>>

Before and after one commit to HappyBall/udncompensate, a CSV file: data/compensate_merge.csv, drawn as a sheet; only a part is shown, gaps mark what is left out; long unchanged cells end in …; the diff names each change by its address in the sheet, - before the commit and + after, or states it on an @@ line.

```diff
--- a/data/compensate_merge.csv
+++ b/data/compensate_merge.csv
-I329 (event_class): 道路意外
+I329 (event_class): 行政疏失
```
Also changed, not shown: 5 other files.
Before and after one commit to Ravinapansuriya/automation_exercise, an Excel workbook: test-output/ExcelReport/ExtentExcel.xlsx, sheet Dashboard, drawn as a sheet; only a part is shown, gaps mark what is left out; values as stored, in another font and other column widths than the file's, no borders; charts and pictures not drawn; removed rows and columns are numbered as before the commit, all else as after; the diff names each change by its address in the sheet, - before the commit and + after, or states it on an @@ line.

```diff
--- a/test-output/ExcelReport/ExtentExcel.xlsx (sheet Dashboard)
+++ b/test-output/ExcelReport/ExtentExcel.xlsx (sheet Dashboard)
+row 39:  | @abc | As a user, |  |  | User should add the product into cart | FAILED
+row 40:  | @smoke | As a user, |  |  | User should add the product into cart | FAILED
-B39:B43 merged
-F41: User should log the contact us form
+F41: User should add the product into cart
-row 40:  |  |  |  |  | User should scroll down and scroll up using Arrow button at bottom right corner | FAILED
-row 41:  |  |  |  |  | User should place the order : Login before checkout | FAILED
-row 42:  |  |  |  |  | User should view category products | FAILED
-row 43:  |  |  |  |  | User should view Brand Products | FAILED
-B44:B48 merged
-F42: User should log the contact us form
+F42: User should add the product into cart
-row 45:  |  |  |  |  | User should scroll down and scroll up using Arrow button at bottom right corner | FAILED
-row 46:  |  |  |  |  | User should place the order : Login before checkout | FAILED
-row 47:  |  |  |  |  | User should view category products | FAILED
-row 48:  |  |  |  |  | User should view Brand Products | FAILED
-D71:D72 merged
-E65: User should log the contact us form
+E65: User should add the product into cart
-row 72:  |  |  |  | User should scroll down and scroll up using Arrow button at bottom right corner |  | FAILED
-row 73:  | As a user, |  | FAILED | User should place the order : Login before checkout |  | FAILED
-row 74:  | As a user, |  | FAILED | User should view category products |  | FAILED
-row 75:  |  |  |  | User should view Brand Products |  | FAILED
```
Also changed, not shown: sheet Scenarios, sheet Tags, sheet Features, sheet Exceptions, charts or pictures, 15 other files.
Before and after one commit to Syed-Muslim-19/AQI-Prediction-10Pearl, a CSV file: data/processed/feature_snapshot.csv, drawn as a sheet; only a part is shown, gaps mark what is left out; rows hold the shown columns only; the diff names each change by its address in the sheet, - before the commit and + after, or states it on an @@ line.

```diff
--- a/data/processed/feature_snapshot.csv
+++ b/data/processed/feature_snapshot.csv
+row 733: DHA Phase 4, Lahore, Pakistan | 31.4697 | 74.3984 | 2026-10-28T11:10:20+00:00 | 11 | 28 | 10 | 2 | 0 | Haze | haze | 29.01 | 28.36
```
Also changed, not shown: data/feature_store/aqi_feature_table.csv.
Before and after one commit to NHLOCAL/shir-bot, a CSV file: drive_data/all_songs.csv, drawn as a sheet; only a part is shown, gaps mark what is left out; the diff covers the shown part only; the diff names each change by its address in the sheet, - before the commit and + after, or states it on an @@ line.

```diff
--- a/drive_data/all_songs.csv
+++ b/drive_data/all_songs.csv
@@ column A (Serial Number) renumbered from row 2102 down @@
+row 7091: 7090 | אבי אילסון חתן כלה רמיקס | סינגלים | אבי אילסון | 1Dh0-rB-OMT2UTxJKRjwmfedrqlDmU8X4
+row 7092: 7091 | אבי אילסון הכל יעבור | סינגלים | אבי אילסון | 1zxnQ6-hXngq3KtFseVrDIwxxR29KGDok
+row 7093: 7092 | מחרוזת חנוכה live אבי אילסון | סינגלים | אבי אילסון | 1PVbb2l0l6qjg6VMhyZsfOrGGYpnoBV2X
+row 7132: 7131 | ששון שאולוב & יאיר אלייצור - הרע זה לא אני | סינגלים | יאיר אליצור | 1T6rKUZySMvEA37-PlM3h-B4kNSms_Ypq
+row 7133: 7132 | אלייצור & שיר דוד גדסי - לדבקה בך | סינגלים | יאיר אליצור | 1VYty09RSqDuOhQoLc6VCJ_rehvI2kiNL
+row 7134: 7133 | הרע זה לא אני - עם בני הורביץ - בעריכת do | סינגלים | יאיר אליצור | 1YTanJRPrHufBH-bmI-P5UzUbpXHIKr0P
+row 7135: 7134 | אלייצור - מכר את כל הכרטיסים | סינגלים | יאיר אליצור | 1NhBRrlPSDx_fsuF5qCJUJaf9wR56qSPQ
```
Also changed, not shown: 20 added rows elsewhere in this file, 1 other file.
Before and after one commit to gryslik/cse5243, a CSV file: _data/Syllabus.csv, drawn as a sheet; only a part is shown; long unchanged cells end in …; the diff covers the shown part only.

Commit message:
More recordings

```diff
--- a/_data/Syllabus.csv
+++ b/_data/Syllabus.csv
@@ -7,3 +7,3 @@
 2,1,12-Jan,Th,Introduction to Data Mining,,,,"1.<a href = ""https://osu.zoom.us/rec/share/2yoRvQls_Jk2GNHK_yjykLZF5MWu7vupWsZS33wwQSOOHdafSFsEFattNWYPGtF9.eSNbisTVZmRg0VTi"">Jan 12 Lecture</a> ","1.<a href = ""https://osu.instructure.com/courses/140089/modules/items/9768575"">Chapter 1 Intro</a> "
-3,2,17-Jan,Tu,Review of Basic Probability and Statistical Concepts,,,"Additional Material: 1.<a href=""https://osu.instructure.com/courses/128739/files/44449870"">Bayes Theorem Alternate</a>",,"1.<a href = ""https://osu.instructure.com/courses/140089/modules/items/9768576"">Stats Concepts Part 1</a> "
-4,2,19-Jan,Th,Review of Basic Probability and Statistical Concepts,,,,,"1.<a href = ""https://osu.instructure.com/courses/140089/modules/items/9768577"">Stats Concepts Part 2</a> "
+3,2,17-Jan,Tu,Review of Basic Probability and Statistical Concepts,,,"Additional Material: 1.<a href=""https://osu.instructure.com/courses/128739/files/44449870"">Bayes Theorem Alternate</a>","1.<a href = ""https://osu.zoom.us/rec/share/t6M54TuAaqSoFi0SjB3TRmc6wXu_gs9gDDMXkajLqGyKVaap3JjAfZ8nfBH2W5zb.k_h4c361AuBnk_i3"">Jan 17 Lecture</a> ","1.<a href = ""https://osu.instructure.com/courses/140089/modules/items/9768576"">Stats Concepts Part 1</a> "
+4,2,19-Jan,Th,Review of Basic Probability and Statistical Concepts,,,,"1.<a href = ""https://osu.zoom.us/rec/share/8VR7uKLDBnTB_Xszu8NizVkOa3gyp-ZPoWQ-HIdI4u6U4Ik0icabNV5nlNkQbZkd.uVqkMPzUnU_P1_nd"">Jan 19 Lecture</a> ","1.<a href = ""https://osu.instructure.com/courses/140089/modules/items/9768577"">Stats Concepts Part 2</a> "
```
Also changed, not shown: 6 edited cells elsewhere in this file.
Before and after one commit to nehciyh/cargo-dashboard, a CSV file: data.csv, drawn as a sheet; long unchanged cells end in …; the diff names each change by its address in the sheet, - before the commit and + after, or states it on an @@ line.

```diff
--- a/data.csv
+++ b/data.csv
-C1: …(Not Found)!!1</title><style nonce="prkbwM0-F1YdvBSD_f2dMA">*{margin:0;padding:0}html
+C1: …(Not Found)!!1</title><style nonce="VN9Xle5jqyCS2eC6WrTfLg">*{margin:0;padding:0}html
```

<<

Your task = Retype the whole listing without changing anything.

Answer to this exercise =
Before and after one commit to HappyBall/udncompensate, a CSV file: data/compensate_merge.csv, drawn as a sheet; only a part is shown, gaps mark what is left out; long unchanged cells end in …; the diff names each change by its address in the sheet, - before the commit and + after, or states it on an @@ line.

```diff
--- a/data/compensate_merge.csv
+++ b/data/compensate_merge.csv
-I329 (event_class): 道路意外
+I329 (event_class): 行政疏失
```
Also changed, not shown: 5 other files.
Before and after one commit to Ravinapansuriya/automation_exercise, an Excel workbook: test-output/ExcelReport/ExtentExcel.xlsx, sheet Dashboard, drawn as a sheet; only a part is shown, gaps mark what is left out; values as stored, in another font and other column widths than the file's, no borders; charts and pictures not drawn; removed rows and columns are numbered as before the commit, all else as after; the diff names each change by its address in the sheet, - before the commit and + after, or states it on an @@ line.

```diff
--- a/test-output/ExcelReport/ExtentExcel.xlsx (sheet Dashboard)
+++ b/test-output/ExcelReport/ExtentExcel.xlsx (sheet Dashboard)
+row 39:  | @abc | As a user, |  |  | User should add the product into cart | FAILED
+row 40:  | @smoke | As a user, |  |  | User should add the product into cart | FAILED
-B39:B43 merged
-F41: User should log the contact us form
+F41: User should add the product into cart
-row 40:  |  |  |  |  | User should scroll down and scroll up using Arrow button at bottom right corner | FAILED
-row 41:  |  |  |  |  | User should place the order : Login before checkout | FAILED
-row 42:  |  |  |  |  | User should view category products | FAILED
-row 43:  |  |  |  |  | User should view Brand Products | FAILED
-B44:B48 merged
-F42: User should log the contact us form
+F42: User should add the product into cart
-row 45:  |  |  |  |  | User should scroll down and scroll up using Arrow button at bottom right corner | FAILED
-row 46:  |  |  |  |  | User should place the order : Login before checkout | FAILED
-row 47:  |  |  |  |  | User should view category products | FAILED
-row 48:  |  |  |  |  | User should view Brand Products | FAILED
-D71:D72 merged
-E65: User should log the contact us form
+E65: User should add the product into cart
-row 72:  |  |  |  | User should scroll down and scroll up using Arrow button at bottom right corner |  | FAILED
-row 73:  | As a user, |  | FAILED | User should place the order : Login before checkout |  | FAILED
-row 74:  | As a user, |  | FAILED | User should view category products |  | FAILED
-row 75:  |  |  |  | User should view Brand Products |  | FAILED
```
Also changed, not shown: sheet Scenarios, sheet Tags, sheet Features, sheet Exceptions, charts or pictures, 15 other files.
Before and after one commit to Syed-Muslim-19/AQI-Prediction-10Pearl, a CSV file: data/processed/feature_snapshot.csv, drawn as a sheet; only a part is shown, gaps mark what is left out; rows hold the shown columns only; the diff names each change by its address in the sheet, - before the commit and + after, or states it on an @@ line.

```diff
--- a/data/processed/feature_snapshot.csv
+++ b/data/processed/feature_snapshot.csv
+row 733: DHA Phase 4, Lahore, Pakistan | 31.4697 | 74.3984 | 2026-10-28T11:10:20+00:00 | 11 | 28 | 10 | 2 | 0 | Haze | haze | 29.01 | 28.36
```
Also changed, not shown: data/feature_store/aqi_feature_table.csv.
Before and after one commit to NHLOCAL/shir-bot, a CSV file: drive_data/all_songs.csv, drawn as a sheet; only a part is shown, gaps mark what is left out; the diff covers the shown part only; the diff names each change by its address in the sheet, - before the commit and + after, or states it on an @@ line.

```diff
--- a/drive_data/all_songs.csv
+++ b/drive_data/all_songs.csv
@@ column A (Serial Number) renumbered from row 2102 down @@
+row 7091: 7090 | אבי אילסון חתן כלה רמיקס | סינגלים | אבי אילסון | 1Dh0-rB-OMT2UTxJKRjwmfedrqlDmU8X4
+row 7092: 7091 | אבי אילסון הכל יעבור | סינגלים | אבי אילסון | 1zxnQ6-hXngq3KtFseVrDIwxxR29KGDok
+row 7093: 7092 | מחרוזת חנוכה live אבי אילסון | סינגלים | אבי אילסון | 1PVbb2l0l6qjg6VMhyZsfOrGGYpnoBV2X
+row 7132: 7131 | ששון שאולוב & יאיר אלייצור - הרע זה לא אני | סינגלים | יאיר אליצור | 1T6rKUZySMvEA37-PlM3h-B4kNSms_Ypq
+row 7133: 7132 | אלייצור & שיר דוד גדסי - לדבקה בך | סינגלים | יאיר אליצור | 1VYty09RSqDuOhQoLc6VCJ_rehvI2kiNL
+row 7134: 7133 | הרע זה לא אני - עם בני הורביץ - בעריכת do | סינגלים | יאיר אליצור | 1YTanJRPrHufBH-bmI-P5UzUbpXHIKr0P
+row 7135: 7134 | אלייצור - מכר את כל הכרטיסים | סינגלים | יאיר אליצור | 1NhBRrlPSDx_fsuF5qCJUJaf9wR56qSPQ
```
Also changed, not shown: 20 added rows elsewhere in this file, 1 other file.
Before and after one commit to gryslik/cse5243, a CSV file: _data/Syllabus.csv, drawn as a sheet; only a part is shown; long unchanged cells end in …; the diff covers the shown part only.

Commit message:
More recordings

```diff
--- a/_data/Syllabus.csv
+++ b/_data/Syllabus.csv
@@ -7,3 +7,3 @@
 2,1,12-Jan,Th,Introduction to Data Mining,,,,"1.<a href = ""https://osu.zoom.us/rec/share/2yoRvQls_Jk2GNHK_yjykLZF5MWu7vupWsZS33wwQSOOHdafSFsEFattNWYPGtF9.eSNbisTVZmRg0VTi"">Jan 12 Lecture</a> ","1.<a href = ""https://osu.instructure.com/courses/140089/modules/items/9768575"">Chapter 1 Intro</a> "
-3,2,17-Jan,Tu,Review of Basic Probability and Statistical Concepts,,,"Additional Material: 1.<a href=""https://osu.instructure.com/courses/128739/files/44449870"">Bayes Theorem Alternate</a>",,"1.<a href = ""https://osu.instructure.com/courses/140089/modules/items/9768576"">Stats Concepts Part 1</a> "
-4,2,19-Jan,Th,Review of Basic Probability and Statistical Concepts,,,,,"1.<a href = ""https://osu.instructure.com/courses/140089/modules/items/9768577"">Stats Concepts Part 2</a> "
+3,2,17-Jan,Tu,Review of Basic Probability and Statistical Concepts,,,"Additional Material: 1.<a href=""https://osu.instructure.com/courses/128739/files/44449870"">Bayes Theorem Alternate</a>","1.<a href = ""https://osu.zoom.us/rec/share/t6M54TuAaqSoFi0SjB3TRmc6wXu_gs9gDDMXkajLqGyKVaap3JjAfZ8nfBH2W5zb.k_h4c361AuBnk_i3"">Jan 17 Lecture</a> ","1.<a href = ""https://osu.instructure.com/courses/140089/modules/items/9768576"">Stats Concepts Part 1</a> "
+4,2,19-Jan,Th,Review of Basic Probability and Statistical Concepts,,,,"1.<a href = ""https://osu.zoom.us/rec/share/8VR7uKLDBnTB_Xszu8NizVkOa3gyp-ZPoWQ-HIdI4u6U4Ik0icabNV5nlNkQbZkd.uVqkMPzUnU_P1_nd"">Jan 19 Lecture</a> ","1.<a href = ""https://osu.instructure.com/courses/140089/modules/items/9768577"">Stats Concepts Part 2</a> "
```
Also changed, not shown: 6 edited cells elsewhere in this file.
Before and after one commit to nehciyh/cargo-dashboard, a CSV file: data.csv, drawn as a sheet; long unchanged cells end in …; the diff names each change by its address in the sheet, - before the commit and + after, or states it on an @@ line.

```diff
--- a/data.csv
+++ b/data.csv
-C1: …(Not Found)!!1</title><style nonce="prkbwM0-F1YdvBSD_f2dMA">*{margin:0;padding:0}html
+C1: …(Not Found)!!1</title><style nonce="VN9Xle5jqyCS2eC6WrTfLg">*{margin:0;padding:0}html
```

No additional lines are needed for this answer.